» **Exercise**
Set down all of the records exactly.

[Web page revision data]
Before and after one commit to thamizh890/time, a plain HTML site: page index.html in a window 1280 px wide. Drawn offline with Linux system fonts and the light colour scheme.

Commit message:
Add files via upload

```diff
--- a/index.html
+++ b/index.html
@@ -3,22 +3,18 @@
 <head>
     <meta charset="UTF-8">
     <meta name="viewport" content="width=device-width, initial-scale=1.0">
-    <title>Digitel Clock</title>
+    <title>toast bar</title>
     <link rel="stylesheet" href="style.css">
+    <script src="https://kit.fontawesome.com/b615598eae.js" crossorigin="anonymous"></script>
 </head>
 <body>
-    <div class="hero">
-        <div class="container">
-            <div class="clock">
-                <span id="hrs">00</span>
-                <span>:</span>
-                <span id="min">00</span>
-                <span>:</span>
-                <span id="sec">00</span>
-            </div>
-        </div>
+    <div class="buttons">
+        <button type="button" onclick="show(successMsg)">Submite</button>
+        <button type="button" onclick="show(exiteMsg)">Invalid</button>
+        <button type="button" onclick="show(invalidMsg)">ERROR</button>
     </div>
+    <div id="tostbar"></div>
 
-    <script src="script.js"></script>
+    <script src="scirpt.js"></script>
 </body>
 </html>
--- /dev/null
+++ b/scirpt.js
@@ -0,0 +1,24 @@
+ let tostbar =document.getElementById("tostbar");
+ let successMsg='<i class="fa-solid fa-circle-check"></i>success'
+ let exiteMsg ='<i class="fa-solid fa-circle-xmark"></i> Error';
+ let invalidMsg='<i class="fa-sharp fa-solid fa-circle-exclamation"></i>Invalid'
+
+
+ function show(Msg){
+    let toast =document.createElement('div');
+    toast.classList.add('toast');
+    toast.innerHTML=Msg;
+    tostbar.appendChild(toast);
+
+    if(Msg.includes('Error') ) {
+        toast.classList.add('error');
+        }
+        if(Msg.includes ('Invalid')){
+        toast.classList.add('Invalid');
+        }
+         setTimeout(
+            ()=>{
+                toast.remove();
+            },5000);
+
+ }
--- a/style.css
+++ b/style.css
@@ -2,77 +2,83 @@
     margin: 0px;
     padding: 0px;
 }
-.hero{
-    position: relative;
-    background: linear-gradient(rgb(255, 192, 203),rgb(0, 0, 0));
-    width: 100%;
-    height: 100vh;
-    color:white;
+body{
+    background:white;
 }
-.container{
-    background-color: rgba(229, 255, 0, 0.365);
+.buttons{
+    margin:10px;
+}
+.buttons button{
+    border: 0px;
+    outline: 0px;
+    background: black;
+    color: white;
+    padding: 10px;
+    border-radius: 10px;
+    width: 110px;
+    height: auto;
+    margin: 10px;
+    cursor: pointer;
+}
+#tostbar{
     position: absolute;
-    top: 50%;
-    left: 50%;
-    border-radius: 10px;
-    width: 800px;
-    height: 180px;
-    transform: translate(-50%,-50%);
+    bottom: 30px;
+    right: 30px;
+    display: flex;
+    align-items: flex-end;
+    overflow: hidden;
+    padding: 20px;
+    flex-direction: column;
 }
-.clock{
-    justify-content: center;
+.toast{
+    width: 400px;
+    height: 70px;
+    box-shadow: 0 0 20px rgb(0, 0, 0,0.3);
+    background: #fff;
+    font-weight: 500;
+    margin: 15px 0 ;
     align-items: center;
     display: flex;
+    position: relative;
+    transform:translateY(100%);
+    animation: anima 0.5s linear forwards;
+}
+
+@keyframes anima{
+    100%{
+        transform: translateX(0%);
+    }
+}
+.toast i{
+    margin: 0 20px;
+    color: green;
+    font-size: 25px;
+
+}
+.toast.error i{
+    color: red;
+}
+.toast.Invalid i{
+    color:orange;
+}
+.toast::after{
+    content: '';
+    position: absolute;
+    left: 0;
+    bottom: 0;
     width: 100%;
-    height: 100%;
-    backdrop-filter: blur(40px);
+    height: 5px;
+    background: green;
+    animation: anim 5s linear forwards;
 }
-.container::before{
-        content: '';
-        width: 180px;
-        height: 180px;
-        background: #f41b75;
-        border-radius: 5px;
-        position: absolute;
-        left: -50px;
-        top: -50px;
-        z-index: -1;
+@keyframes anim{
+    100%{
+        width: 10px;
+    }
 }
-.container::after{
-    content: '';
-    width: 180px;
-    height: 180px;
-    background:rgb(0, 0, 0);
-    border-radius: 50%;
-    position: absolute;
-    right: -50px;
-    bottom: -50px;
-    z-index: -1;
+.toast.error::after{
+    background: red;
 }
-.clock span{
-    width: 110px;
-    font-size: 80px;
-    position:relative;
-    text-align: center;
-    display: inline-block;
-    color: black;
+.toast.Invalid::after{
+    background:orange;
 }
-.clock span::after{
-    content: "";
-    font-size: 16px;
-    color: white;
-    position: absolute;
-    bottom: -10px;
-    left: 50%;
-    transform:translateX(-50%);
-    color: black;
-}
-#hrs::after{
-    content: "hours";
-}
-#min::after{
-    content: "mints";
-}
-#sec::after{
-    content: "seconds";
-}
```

» **Response area**
Before and after one commit to thamizh890/time, a plain HTML site: page index.html in a window 1280 px wide. Drawn offline with Linux system fonts and the light colour scheme.

Commit message:
Add files via upload

```diff
--- a/index.html
+++ b/index.html
@@ -3,22 +3,18 @@
 <head>
     <meta charset="UTF-8">
     <meta name="viewport" content="width=device-width, initial-scale=1.0">
-    <title>Digitel Clock</title>
+    <title>toast bar</title>
     <link rel="stylesheet" href="style.css">
+    <script src="https://kit.fontawesome.com/b615598eae.js" crossorigin="anonymous"></script>
 </head>
 <body>
-    <div class="hero">
-        <div class="container">
-            <div class="clock">
-                <span id="hrs">00</span>
-                <span>:</span>
-                <span id="min">00</span>
-                <span>:</span>
-                <span id="sec">00</span>
-            </div>
-        </div>
+    <div class="buttons">
+        <button type="button" onclick="show(successMsg)">Submite</button>
+        <button type="button" onclick="show(exiteMsg)">Invalid</button>
+        <button type="button" onclick="show(invalidMsg)">ERROR</button>
     </div>
+    <div id="tostbar"></div>
 
-    <script src="script.js"></script>
+    <script src="scirpt.js"></script>
 </body>
 </html>
--- /dev/null
+++ b/scirpt.js
@@ -0,0 +1,24 @@
+ let tostbar =document.getElementById("tostbar");
+ let successMsg='<i class="fa-solid fa-circle-check"></i>success'
+ let exiteMsg ='<i class="fa-solid fa-circle-xmark"></i> Error';
+ let invalidMsg='<i class="fa-sharp fa-solid fa-circle-exclamation"></i>Invalid'
+
+
+ function show(Msg){
+    let toast =document.createElement('div');
+    toast.classList.add('toast');
+    toast.innerHTML=Msg;
+    tostbar.appendChild(toast);
+
+    if(Msg.includes('Error') ) {
+        toast.classList.add('error');
+        }
+        if(Msg.includes ('Invalid')){
+        toast.classList.add('Invalid');
+        }
+         setTimeout(
+            ()=>{
+                toast.remove();
+            },5000);
+
+ }
--- a/style.css
+++ b/style.css
@@ -2,77 +2,83 @@
     margin: 0px;
     padding: 0px;
 }
-.hero{
-    position: relative;
-    background: linear-gradient(rgb(255, 192, 203),rgb(0, 0, 0));
-    width: 100%;
-    height: 100vh;
-    color:white;
+body{
+    background:white;
 }
-.container{
-    background-color: rgba(229, 255, 0, 0.365);
+.buttons{
+    margin:10px;
+}
+.buttons button{
+    border: 0px;
+    outline: 0px;
+    background: black;
+    color: white;
+    padding: 10px;
+    border-radius: 10px;
+    width: 110px;
+    height: auto;
+    margin: 10px;
+    cursor: pointer;
+}
+#tostbar{
     position: absolute;
-    top: 50%;
-    left: 50%;
-    border-radius: 10px;
-    width: 800px;
-    height: 180px;
-    transform: translate(-50%,-50%);
+    bottom: 30px;
+    right: 30px;
+    display: flex;
+    align-items: flex-end;
+    overflow: hidden;
+    padding: 20px;
+    flex-direction: column;
 }
-.clock{
-    justify-content: center;
+.toast{
+    width: 400px;
+    height: 70px;
+    box-shadow: 0 0 20px rgb(0, 0, 0,0.3);
+    background: #fff;
+    font-weight: 500;
+    margin: 15px 0 ;
     align-items: center;
     display: flex;
+    position: relative;
+    transform:translateY(100%);
+    animation: anima 0.5s linear forwards;
+}
+
+@keyframes anima{
+    100%{
+        transform: translateX(0%);
+    }
+}
+.toast i{
+    margin: 0 20px;
+    color: green;
+    font-size: 25px;
+
+}
+.toast.error i{
+    color: red;
+}
+.toast.Invalid i{
+    color:orange;
+}
+.toast::after{
+    content: '';
+    position: absolute;
+    left: 0;
+    bottom: 0;
     width: 100%;
-    height: 100%;
-    backdrop-filter: blur(40px);
+    height: 5px;
+    background: green;
+    animation: anim 5s linear forwards;
 }
-.container::before{
-        content: '';
-        width: 180px;
-        height: 180px;
-        background: #f41b75;
-        border-radius: 5px;
-        position: absolute;
-        left: -50px;
-        top: -50px;
-        z-index: -1;
+@keyframes anim{
+    100%{
+        width: 10px;
+    }
 }
-.container::after{
-    content: '';
-    width: 180px;
-    height: 180px;
-    background:rgb(0, 0, 0);
-    border-radius: 50%;
-    position: absolute;
-    right: -50px;
-    bottom: -50px;
-    z-index: -1;
+.toast.error::after{
+    background: red;
 }
-.clock span{
-    width: 110px;
-    font-size: 80px;
-    position:relative;
-    text-align: center;
-    display: inline-block;
-    color: black;
+.toast.Invalid::after{
+    background:orange;
 }
-.clock span::after{
-    content: "";
-    font-size: 16px;
-    color: white;
-    position: absolute;
-    bottom: -10px;
-    left: 50%;
-    transform:translateX(-50%);
-    color: black;
-}
-#hrs::after{
-    content: "hours";
-}
-#min::after{
-    content: "mints";
-}
-#sec::after{
-    content: "seconds";
-}
```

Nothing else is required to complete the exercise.